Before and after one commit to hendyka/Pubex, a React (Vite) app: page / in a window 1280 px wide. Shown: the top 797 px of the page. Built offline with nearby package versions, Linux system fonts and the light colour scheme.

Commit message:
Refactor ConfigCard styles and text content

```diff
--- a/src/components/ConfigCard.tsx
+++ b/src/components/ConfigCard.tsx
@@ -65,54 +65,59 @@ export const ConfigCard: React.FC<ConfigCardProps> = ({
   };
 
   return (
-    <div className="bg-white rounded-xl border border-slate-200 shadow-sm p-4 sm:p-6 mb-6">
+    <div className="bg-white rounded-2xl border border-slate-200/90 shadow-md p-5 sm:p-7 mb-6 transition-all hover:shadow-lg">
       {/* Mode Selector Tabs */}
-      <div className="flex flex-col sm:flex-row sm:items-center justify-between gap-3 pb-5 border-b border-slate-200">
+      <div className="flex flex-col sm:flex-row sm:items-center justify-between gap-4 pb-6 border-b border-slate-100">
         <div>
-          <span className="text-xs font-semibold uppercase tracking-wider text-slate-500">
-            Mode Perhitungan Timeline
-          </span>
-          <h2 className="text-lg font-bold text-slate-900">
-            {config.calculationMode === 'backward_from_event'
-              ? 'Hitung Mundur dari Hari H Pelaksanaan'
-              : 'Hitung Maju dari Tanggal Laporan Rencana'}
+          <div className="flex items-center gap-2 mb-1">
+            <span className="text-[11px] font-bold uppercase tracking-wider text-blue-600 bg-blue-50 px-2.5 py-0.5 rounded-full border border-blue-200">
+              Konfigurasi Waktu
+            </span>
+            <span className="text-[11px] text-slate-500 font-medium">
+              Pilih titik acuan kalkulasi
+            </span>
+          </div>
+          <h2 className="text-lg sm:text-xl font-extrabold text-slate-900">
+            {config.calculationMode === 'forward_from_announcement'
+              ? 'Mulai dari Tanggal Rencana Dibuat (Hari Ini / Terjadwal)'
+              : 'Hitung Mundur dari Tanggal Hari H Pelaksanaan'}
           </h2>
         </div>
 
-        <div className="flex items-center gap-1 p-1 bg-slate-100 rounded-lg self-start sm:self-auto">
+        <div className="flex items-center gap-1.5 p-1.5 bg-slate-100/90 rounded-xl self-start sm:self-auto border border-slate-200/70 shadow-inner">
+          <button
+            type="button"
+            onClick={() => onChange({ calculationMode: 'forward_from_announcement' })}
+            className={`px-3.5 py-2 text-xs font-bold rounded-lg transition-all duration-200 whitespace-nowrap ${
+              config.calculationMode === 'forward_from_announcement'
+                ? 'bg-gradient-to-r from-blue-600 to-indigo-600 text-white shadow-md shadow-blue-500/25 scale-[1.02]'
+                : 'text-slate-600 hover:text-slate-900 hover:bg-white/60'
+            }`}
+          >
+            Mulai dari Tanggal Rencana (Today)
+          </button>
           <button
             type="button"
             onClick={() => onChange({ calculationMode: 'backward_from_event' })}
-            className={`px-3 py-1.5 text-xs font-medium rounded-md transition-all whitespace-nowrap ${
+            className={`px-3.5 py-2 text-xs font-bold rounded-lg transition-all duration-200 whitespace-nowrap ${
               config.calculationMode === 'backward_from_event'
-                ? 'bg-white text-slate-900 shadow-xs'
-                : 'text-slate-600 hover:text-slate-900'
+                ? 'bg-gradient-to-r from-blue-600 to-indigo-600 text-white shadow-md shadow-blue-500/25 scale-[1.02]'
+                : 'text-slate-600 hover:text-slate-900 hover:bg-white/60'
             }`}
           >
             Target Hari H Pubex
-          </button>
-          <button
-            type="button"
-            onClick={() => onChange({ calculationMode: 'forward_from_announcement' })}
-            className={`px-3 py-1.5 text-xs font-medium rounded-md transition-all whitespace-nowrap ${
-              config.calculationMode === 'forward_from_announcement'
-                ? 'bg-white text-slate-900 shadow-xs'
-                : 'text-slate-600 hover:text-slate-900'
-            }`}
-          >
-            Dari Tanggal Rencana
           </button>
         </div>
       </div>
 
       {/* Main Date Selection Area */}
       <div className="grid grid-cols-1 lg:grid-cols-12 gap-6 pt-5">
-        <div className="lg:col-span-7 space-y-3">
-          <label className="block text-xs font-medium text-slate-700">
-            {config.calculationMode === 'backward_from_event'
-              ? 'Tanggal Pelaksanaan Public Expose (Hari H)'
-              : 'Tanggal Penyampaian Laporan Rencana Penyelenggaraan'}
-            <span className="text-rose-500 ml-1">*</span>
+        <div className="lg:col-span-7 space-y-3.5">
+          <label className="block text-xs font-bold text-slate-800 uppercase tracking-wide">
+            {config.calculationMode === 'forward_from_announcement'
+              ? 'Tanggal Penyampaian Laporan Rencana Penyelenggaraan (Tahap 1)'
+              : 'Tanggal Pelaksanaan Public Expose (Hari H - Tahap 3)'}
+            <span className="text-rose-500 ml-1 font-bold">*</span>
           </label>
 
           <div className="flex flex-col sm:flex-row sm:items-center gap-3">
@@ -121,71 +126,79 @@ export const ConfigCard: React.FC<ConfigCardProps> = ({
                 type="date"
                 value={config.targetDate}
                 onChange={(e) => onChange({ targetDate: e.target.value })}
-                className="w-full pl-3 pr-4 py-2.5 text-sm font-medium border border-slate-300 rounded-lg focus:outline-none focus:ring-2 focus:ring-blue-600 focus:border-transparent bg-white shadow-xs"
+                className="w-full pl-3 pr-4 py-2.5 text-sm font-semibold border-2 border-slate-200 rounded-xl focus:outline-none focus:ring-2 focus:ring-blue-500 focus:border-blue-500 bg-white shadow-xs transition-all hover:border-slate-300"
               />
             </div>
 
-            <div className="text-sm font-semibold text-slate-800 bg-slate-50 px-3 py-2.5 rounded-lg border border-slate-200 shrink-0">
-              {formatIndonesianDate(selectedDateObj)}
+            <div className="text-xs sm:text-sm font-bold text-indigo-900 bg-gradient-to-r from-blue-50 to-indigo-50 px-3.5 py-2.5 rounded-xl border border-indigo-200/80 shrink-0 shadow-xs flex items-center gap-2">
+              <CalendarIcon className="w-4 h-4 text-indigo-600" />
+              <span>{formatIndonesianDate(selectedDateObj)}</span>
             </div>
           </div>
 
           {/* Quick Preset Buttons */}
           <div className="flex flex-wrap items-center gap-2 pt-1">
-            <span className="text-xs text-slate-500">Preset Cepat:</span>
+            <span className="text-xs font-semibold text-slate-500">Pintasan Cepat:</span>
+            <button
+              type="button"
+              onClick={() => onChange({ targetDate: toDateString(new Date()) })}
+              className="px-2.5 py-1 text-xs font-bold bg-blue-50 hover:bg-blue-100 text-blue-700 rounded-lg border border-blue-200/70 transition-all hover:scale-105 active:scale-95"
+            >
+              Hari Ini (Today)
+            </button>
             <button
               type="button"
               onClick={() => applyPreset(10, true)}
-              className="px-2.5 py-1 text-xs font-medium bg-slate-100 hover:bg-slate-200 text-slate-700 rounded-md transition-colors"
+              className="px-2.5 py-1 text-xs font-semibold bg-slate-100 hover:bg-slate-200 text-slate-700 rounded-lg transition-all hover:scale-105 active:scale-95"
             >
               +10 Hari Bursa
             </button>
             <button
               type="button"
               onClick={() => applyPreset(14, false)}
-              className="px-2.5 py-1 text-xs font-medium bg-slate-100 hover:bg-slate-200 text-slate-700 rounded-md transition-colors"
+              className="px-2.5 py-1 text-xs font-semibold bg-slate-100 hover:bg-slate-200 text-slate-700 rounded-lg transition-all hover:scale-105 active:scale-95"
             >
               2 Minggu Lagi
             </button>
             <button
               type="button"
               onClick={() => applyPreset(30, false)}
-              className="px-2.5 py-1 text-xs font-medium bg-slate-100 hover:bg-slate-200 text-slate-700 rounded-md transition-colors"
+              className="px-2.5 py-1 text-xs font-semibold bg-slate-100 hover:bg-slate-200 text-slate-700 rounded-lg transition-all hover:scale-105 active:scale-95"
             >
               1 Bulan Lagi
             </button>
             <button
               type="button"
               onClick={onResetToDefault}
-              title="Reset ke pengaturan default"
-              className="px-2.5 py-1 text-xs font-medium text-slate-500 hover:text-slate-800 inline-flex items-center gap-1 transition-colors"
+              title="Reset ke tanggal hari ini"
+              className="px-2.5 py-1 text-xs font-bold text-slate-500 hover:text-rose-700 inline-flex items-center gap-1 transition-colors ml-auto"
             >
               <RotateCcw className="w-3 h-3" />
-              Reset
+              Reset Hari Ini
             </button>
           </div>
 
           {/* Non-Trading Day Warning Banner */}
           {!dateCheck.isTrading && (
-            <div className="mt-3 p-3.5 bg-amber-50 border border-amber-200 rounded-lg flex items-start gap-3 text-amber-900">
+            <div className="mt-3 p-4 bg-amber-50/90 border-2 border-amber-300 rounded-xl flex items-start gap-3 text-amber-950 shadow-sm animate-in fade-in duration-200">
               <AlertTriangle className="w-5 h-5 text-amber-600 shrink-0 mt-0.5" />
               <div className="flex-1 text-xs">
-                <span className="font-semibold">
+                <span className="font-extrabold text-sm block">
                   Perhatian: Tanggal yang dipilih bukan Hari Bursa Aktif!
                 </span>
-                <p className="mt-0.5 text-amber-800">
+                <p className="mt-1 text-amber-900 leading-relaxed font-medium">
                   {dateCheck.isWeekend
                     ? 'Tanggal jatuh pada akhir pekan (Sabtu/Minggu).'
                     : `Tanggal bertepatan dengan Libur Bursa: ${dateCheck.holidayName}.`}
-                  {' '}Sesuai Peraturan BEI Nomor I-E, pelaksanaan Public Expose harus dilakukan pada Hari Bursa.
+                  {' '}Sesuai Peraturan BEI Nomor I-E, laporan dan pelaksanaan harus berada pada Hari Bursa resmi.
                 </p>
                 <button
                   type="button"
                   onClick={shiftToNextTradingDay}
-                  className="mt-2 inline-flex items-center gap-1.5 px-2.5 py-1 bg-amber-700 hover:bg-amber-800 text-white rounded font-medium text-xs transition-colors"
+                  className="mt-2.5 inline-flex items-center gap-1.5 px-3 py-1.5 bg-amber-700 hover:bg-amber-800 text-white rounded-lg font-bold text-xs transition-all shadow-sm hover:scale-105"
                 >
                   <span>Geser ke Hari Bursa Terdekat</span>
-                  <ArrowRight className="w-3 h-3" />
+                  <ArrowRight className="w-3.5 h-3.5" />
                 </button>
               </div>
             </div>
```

> [WORK INSTRUCTIONS] Find the lines that mention "onClick" in the entries and show them.

> [RESPONSE FOR THIS EXERCISE]
+            onClick={() => onChange({ calculationMode: 'forward_from_announcement' })}
             onClick={() => onChange({ calculationMode: 'backward_from_event' })}
-            onClick={() => onChange({ calculationMode: 'forward_from_announcement' })}
+              onClick={() => onChange({ targetDate: toDateString(new Date()) })}
               onClick={() => applyPreset(10, true)}
               onClick={() => applyPreset(14, false)}
               onClick={() => applyPreset(30, false)}
               onClick={onResetToDefault}
                   onClick={shiftToNextTradingDay}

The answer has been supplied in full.